Skip to main content
No. 936:
War Gliders

Today, a forgotten technology of war. The University of Houston's College of Engineering presents this series about the machines that make our civilization run, and the people whose ingenuity created them.

I was in junior high during the early days of WW-II, and I wanted to be a glider pilot. I guess I'm here today because I was too young to qualify. The Air Corps was, by then, recruiting glider pilots heavily. That should've been sufficient warning. But, when you're only twelve, you miss subtle points like that.

WW-II gliders were the most elementary engineless wooden airplanes. A cargo plane would tow two into the air and release them into a battle zone. They were loaded down with two tons of soldiers and supplies. One might carry 13 men in full gear, or fewer men along with a jeep or a howitzer. Gliders carried mules into Burma. They carried gasoline and high explosives. They carried soldiers into Normandy before dawn on D-Day -- five hours before troops hit the beaches.

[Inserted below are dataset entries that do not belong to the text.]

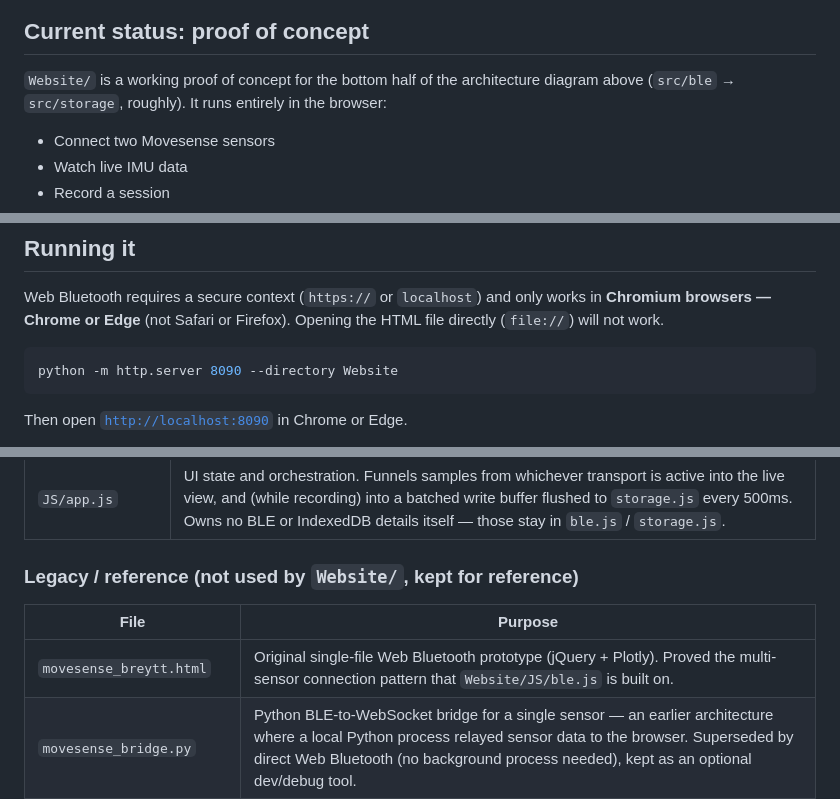
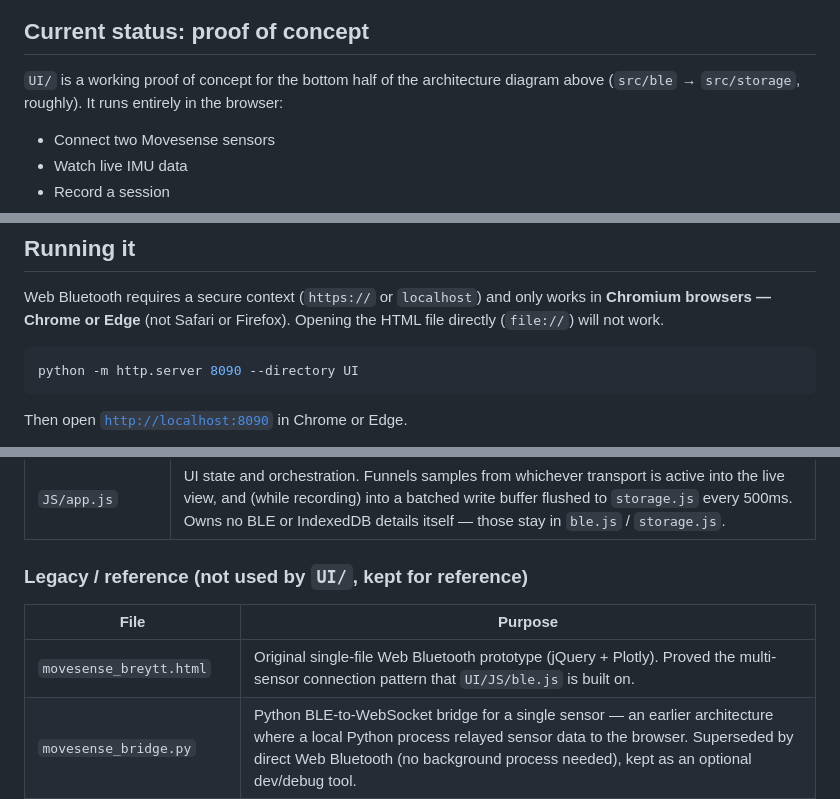
Before and after one commit to SportsTechVeloProject/MoveSenseCode, a Markdown page: README.md, 3 parts joined by grey strips. GitHub-like rendering.

````diff
--- a/README.md
+++ b/README.md
@@ -21,7 +25,7 @@ Tracks barbell velocity using two Movesense IMU sensors — one on each end of t
 
 ## Current status: proof of concept
 
-`Website/` is a working proof of concept for the bottom half of the architecture diagram above (`src/ble` → `src/storage`, roughly). It runs entirely in the browser:
+`UI/` is a working proof of concept for the bottom half of the architecture diagram above (`src/ble` → `src/storage`, roughly). It runs entirely in the browser:
 
 - Connect two Movesense sensors
 - Watch live IMU data
@@ -40,7 +44,7 @@ No backend, no server process, nothing to keep running in the background.
 Web Bluetooth requires a secure context (`https://` or `localhost`) and only works in **Chromium browsers — Chrome or Edge** (not Safari or Firefox). Opening the HTML file directly (`file://`) will not work.
 
 ```bash
-python -m http.server 8090 --directory Website
+python -m http.server 8090 --directory UI
 ```
 
 Then open [`http://localhost:8090`](http://localhost:8090) in Chrome or Edge.
@@ -61,11 +65,11 @@ There's also a **"Use simulated sensors"** checkbox on the page for developing o
 | `JS/storage.js` | IndexedDB layer — all local, no server. Two stores: `sessions` (one row per recording) and `samples` (one row per IMU reading, tagged by session and sensor). Also builds the CSV export string. |
 | `JS/app.js` | UI state and orchestration. Funnels samples from whichever transport is active into the live view, and (while recording) into a batched write buffer flushed to `storage.js` every 500ms. Owns no BLE or IndexedDB details itself — those stay in `ble.js` / `storage.js`. |
 
-### Legacy / reference (not used by `Website/`, kept for reference)
+### Legacy / reference (not used by `UI/`, kept for reference)
 
 | File | Purpose |
 |---|---|
-| `movesense_breytt.html` | Original single-file Web Bluetooth prototype (jQuery + Plotly). Proved the multi-sensor connection pattern that `Website/JS/ble.js` is built on. |
+| `movesense_breytt.html` | Original single-file Web Bluetooth prototype (jQuery + Plotly). Proved the multi-sensor connection pattern that `UI/JS/ble.js` is built on. |
 | `movesense_bridge.py` | Python BLE-to-WebSocket bridge for a single sensor — an earlier architecture where a local Python process relayed sensor data to the browser. Superseded by direct Web Bluetooth (no background process needed), kept as an optional dev/debug tool. |
 | `movesense_brigeMulti.py` | Same idea as above, extended to multiple sensors. Also superseded, also kept for reference. |
 
````
Also changed, not shown: other parts of README.md (+11 -9 lines).
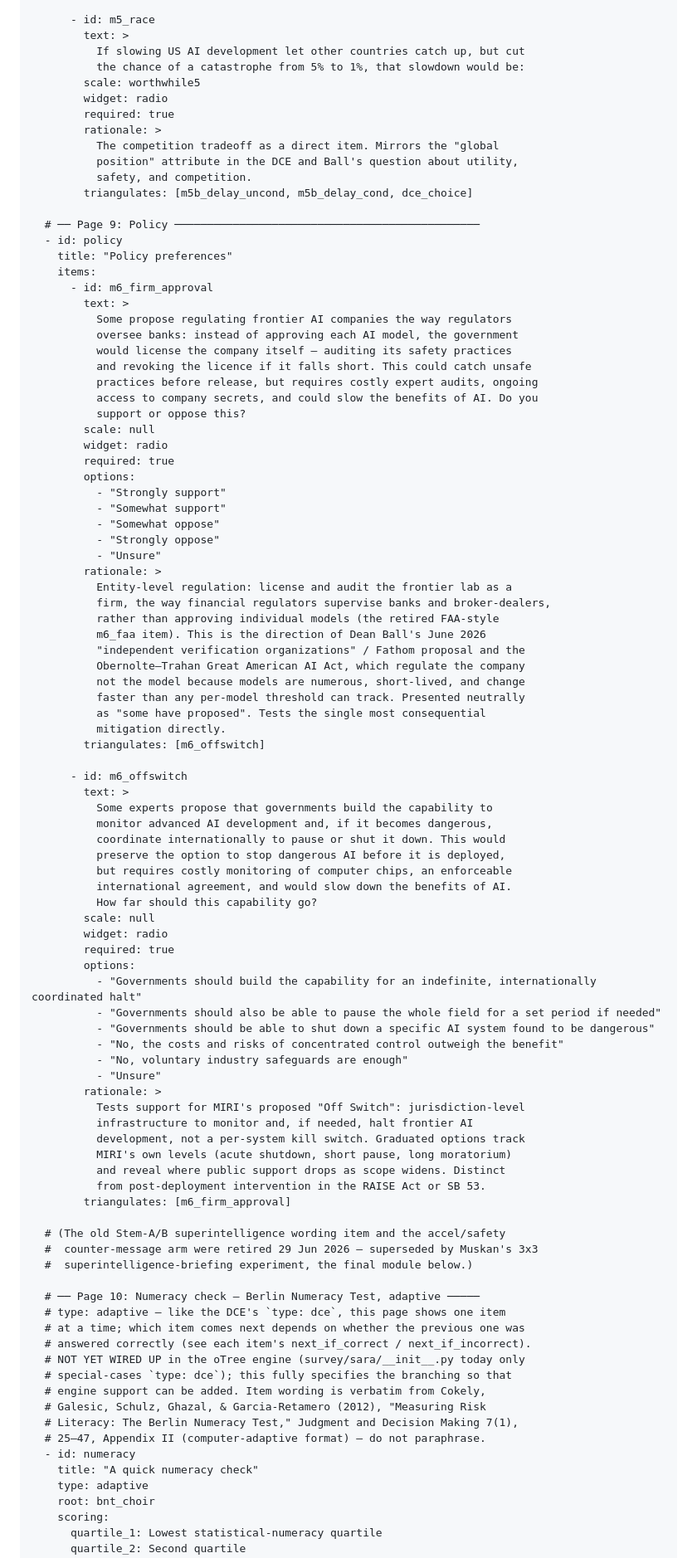
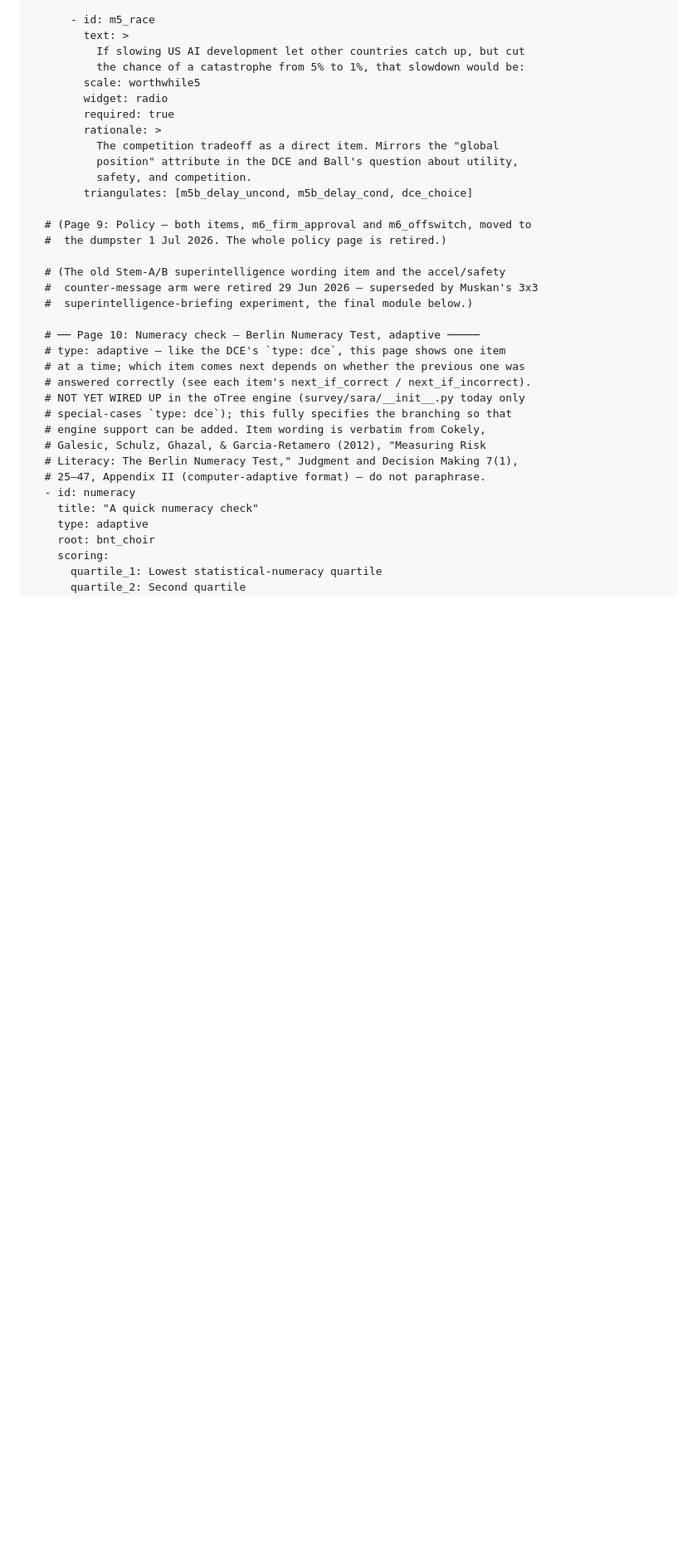
Before and after one commit to mnoetel/sara2026, a Markdown page: survey/sara_usa.md, the part around one of its changes. Shown at 83% size. Rendered like a GitHub page; blank space fills up the shorter version.

```diff
--- a/survey/sara_usa.md
+++ b/survey/sara_usa.md
@@ -562,68 +562,8 @@ pages:
           safety, and competition.
         triangulates: [m5b_delay_uncond, m5b_delay_cond, dce_choice]
 
-  # ── Page 9: Policy ───────────────────────────────────────────────
-  - id: policy
-    title: "Policy preferences"
-    items:
-      - id: m6_firm_approval
-        text: >
-          Some propose regulating frontier AI companies the way regulators
-          oversee banks: instead of approving each AI model, the government
-          would license the company itself — auditing its safety practices
-          and revoking the licence if it falls short. This could catch unsafe
-          practices before release, but requires costly expert audits, ongoing
-          access to company secrets, and could slow the benefits of AI. Do you
-          support or oppose this?
-        scale: null
-        widget: radio
-        required: true
-        options:
-          - "Strongly support"
-          - "Somewhat support"
-          - "Somewhat oppose"
-          - "Strongly oppose"
-          - "Unsure"
-        rationale: >
-          Entity-level regulation: license and audit the frontier lab as a
-          firm, the way financial regulators supervise banks and broker-dealers,
-          rather than approving individual models (the retired FAA-style
-          m6_faa item). This is the direction of Dean Ball's June 2026
-          "independent verification organizations" / Fathom proposal and the
-          Obernolte–Trahan Great American AI Act, which regulate the company
-          not the model because models are numerous, short-lived, and change
-          faster than any per-model threshold can track. Presented neutrally
-          as "some have proposed". Tests the single most consequential
-          mitigation directly.
-        triangulates: [m6_offswitch]
-
-      - id: m6_offswitch
-        text: >
-          Some experts propose that governments build the capability to
-          monitor advanced AI development and, if it becomes dangerous,
-          coordinate internationally to pause or shut it down. This would
-          preserve the option to stop dangerous AI before it is deployed,
-          but requires costly monitoring of computer chips, an enforceable
-          international agreement, and would slow down the benefits of AI.
-          How far should this capability go?
-        scale: null
-        widget: radio
-        required: true
-        options:
-          - "Governments should build the capability for an indefinite, internationally coordinated halt"
-          - "Governments should also be able to pause the whole field for a set period if needed"
-          - "Governments should be able to shut down a specific AI system found to be dangerous"
-          - "No, the costs and risks of concentrated control outweigh the benefit"
-          - "No, voluntary industry safeguards are enough"
-          - "Unsure"
-        rationale: >
-          Tests support for MIRI's proposed "Off Switch": jurisdiction-level
-          infrastructure to monitor and, if needed, halt frontier AI
-          development, not a per-system kill switch. Graduated options track
-          MIRI's own levels (acute shutdown, short pause, long moratorium)
-          and reveal where public support drops as scope widens. Distinct
-          from post-deployment intervention in the RAISE Act or SB 53.
-        triangulates: [m6_firm_approval]
+  # (Page 9: Policy — both items, m6_firm_approval and m6_offswitch, moved to
+  #  the dumpster 1 Jul 2026. The whole policy page is retired.)
 
   # (The old Stem-A/B superintelligence wording item and the accel/safety
   #  counter-message arm were retired 29 Jun 2026 — superseded by Muskan's 3x3
```
Also changed, not shown: other parts of survey/sara_usa.md (+53 -3 lines), SARA USA — Survey Protocol v10.md (+2 -5 lines).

Experience with sport gliders was little use in one of those crates. There was no soaring, no picking up thermals to go where you wished. You simply fell like a stone out of the sky. You had one chance at landing in an open field. That was it.

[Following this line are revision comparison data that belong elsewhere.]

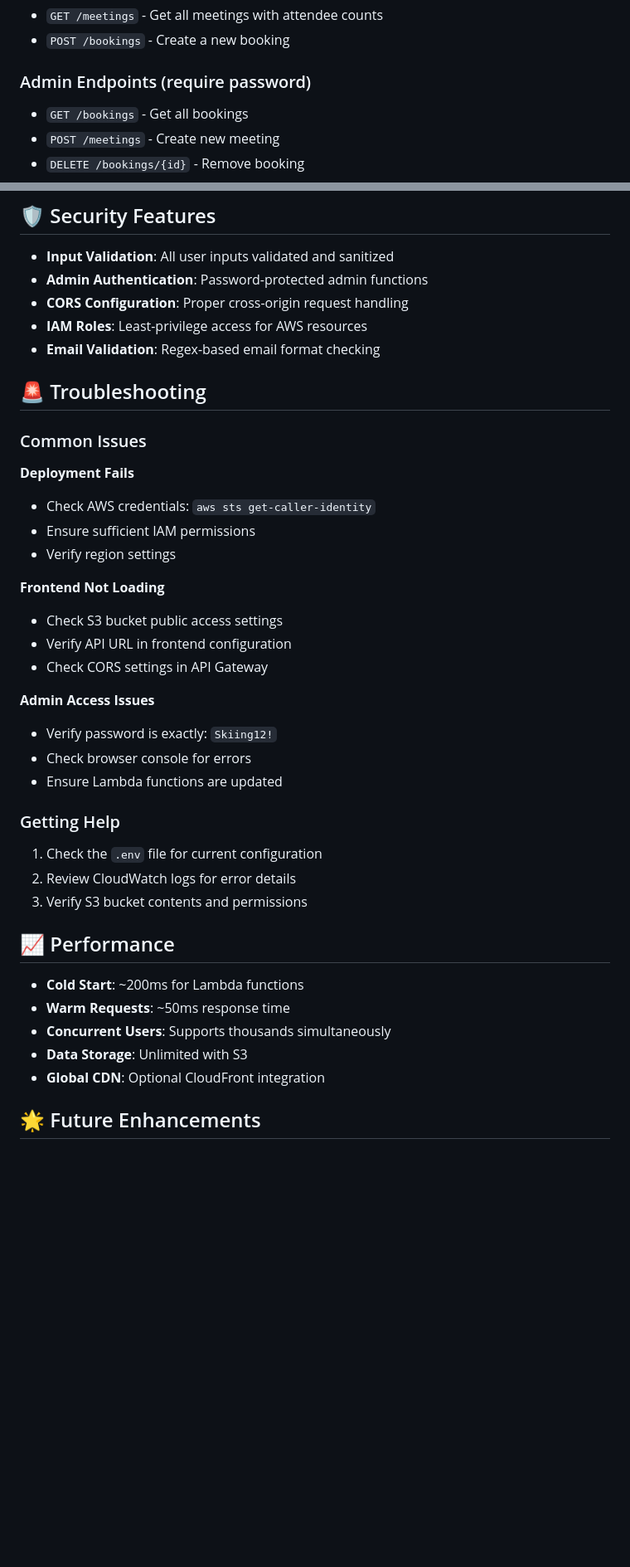
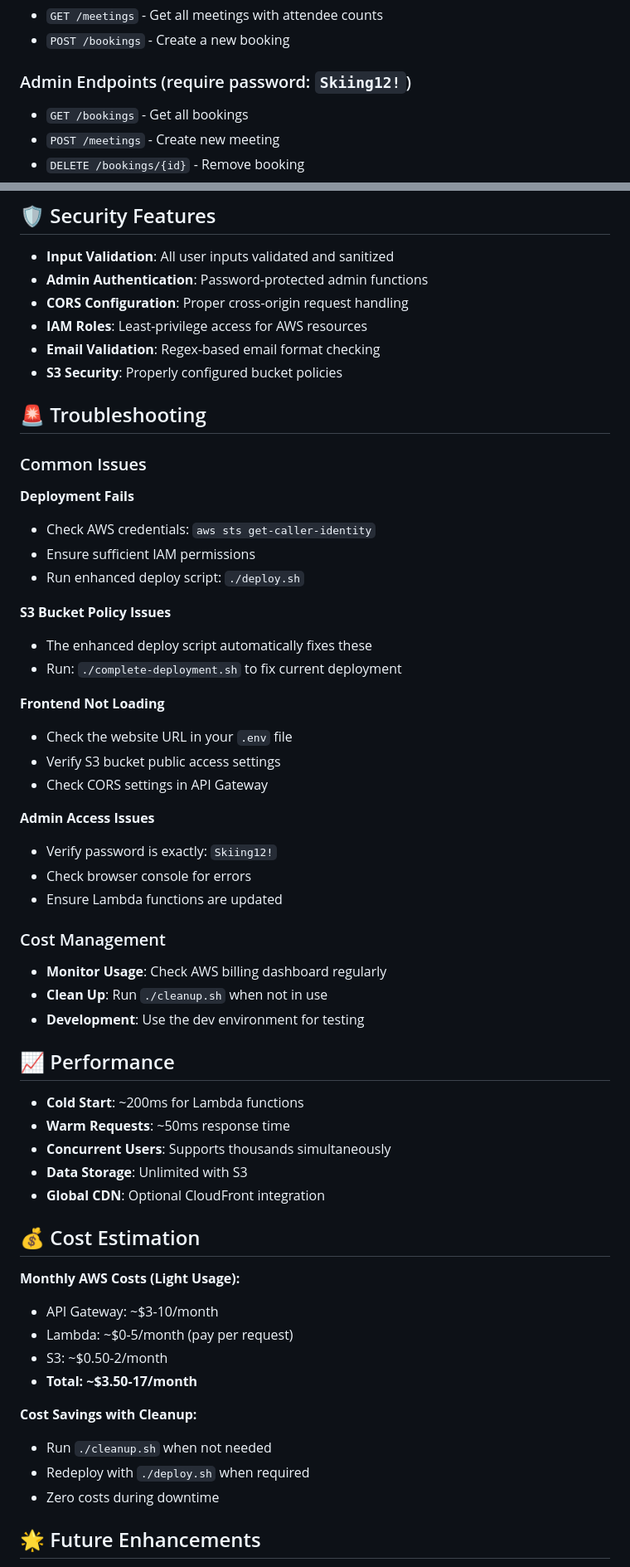
Before and after one commit to DrPBaksh/petes-booking-app, a Markdown page: README.md, 2 parts joined by grey strips. Shown: that part at 83% size. Rendered like a GitHub page; blank space fills up the shorter version.

```diff
--- a/README.md
+++ b/README.md
@@ -77,7 +111,7 @@ That's it! The script will:
 - `GET /meetings` - Get all meetings with attendee counts
 - `POST /bookings` - Create a new booking
 
-### Admin Endpoints (require password)
+### Admin Endpoints (require password: `Skiing12!`)
 - `GET /bookings` - Get all bookings
 - `POST /meetings` - Create new meeting
 - `DELETE /bookings/{id}` - Remove booking
@@ -205,6 +242,7 @@ Built-in AWS monitoring:
 - **CORS Configuration**: Proper cross-origin request handling
 - **IAM Roles**: Least-privilege access for AWS resources
 - **Email Validation**: Regex-based email format checking
+- **S3 Security**: Properly configured bucket policies
 
 ## 🚨 Troubleshooting
 
@@ -213,11 +251,15 @@ Built-in AWS monitoring:
 **Deployment Fails**
 - Check AWS credentials: `aws sts get-caller-identity`
 - Ensure sufficient IAM permissions
-- Verify region settings
+- Run enhanced deploy script: `./deploy.sh`
+
+**S3 Bucket Policy Issues**
+- The enhanced deploy script automatically fixes these
+- Run: `./complete-deployment.sh` to fix current deployment
 
 **Frontend Not Loading**
-- Check S3 bucket public access settings
-- Verify API URL in frontend configuration
+- Check the website URL in your `.env` file
+- Verify S3 bucket public access settings
 - Check CORS settings in API Gateway
 
 **Admin Access Issues**
@@ -225,10 +267,10 @@ Built-in AWS monitoring:
 - Check browser console for errors
 - Ensure Lambda functions are updated
 
-### Getting Help
-1. Check the `.env` file for current configuration
-2. Review CloudWatch logs for error details
-3. Verify S3 bucket contents and permissions
+### Cost Management
+- **Monitor Usage**: Check AWS billing dashboard regularly
+- **Clean Up**: Run `./cleanup.sh` when not in use
+- **Development**: Use the dev environment for testing
 
 ## 📈 Performance
 
@@ -237,6 +279,19 @@ Built-in AWS monitoring:
 - **Concurrent Users**: Supports thousands simultaneously
 - **Data Storage**: Unlimited with S3
 - **Global CDN**: Optional CloudFront integration
+
+## 💰 Cost Estimation
+
+**Monthly AWS Costs (Light Usage):**
+- API Gateway: ~$3-10/month
+- Lambda: ~$0-5/month (pay per request)
+- S3: ~$0.50-2/month
+- **Total: ~$3.50-17/month**
+
+**Cost Savings with Cleanup:**
+- Run `./cleanup.sh` when not needed
+- Redeploy with `./deploy.sh` when required
+- Zero costs during downtime
 
 ## 🌟 Future Enhancements
 
```
Also changed, not shown: other parts of README.md (+74 -25 lines).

Kathleen McAuliffe tells how Hitler was first to champion war gliders. The Germans had to breach the Maginot line to invade France and Belgium in 1940. They landed 10 gliders -- 78 troops -- right on the roof of that fortification. Before Belgian machine gunners could react, the Germans had set charges and blown the line wide open. France fell within weeks.

So we developed our own war glider and went into production. Since airplane companies all had full plates, the Army had to use other makers. Ford Motors made 4000 gliders. Some companies had no talent for making airplanes. In 1943 a wing broke loose from a glider at a demonstration in St. Louis. Onlookers watched in horror as a half-dozen civic leaders fell to their deaths. That glider had been made, appropriately enough, by a casket company.

The Army recruited washed-out pilots, men too old for flight school, men with minor disabilities -- anyone brave enough to steer a defenseless wooden box through air filled with lead to a one-chance landing in a mined field. Parachutes were out -- they weighed too much. Enemy fire came from below, so men took the helmets off their heads and held them between their legs.

It was an imperfect technology -- used in one war, then forgotten. Medals went to people whose airplanes killed other people. Those heroic glider pilots were simply overlooked.

Finally, three astronauts gave the Glider Pilots Association some long overdue credit. For they too come back to earth in an engineless plane for a one-chance landing. They sent a note saying, "At least the natives were friendly where we landed."

I'm John Lienhard, at the University of Houston, where we're interested in the way inventive minds work.

(Theme music)

McAuliffe, K., Crossing the Lines on Silent Wings, Smithsonian, Vol. 25, No. 3, June 1994, pp. 118-133.

Here is a website that tells the story of WW-II gliders: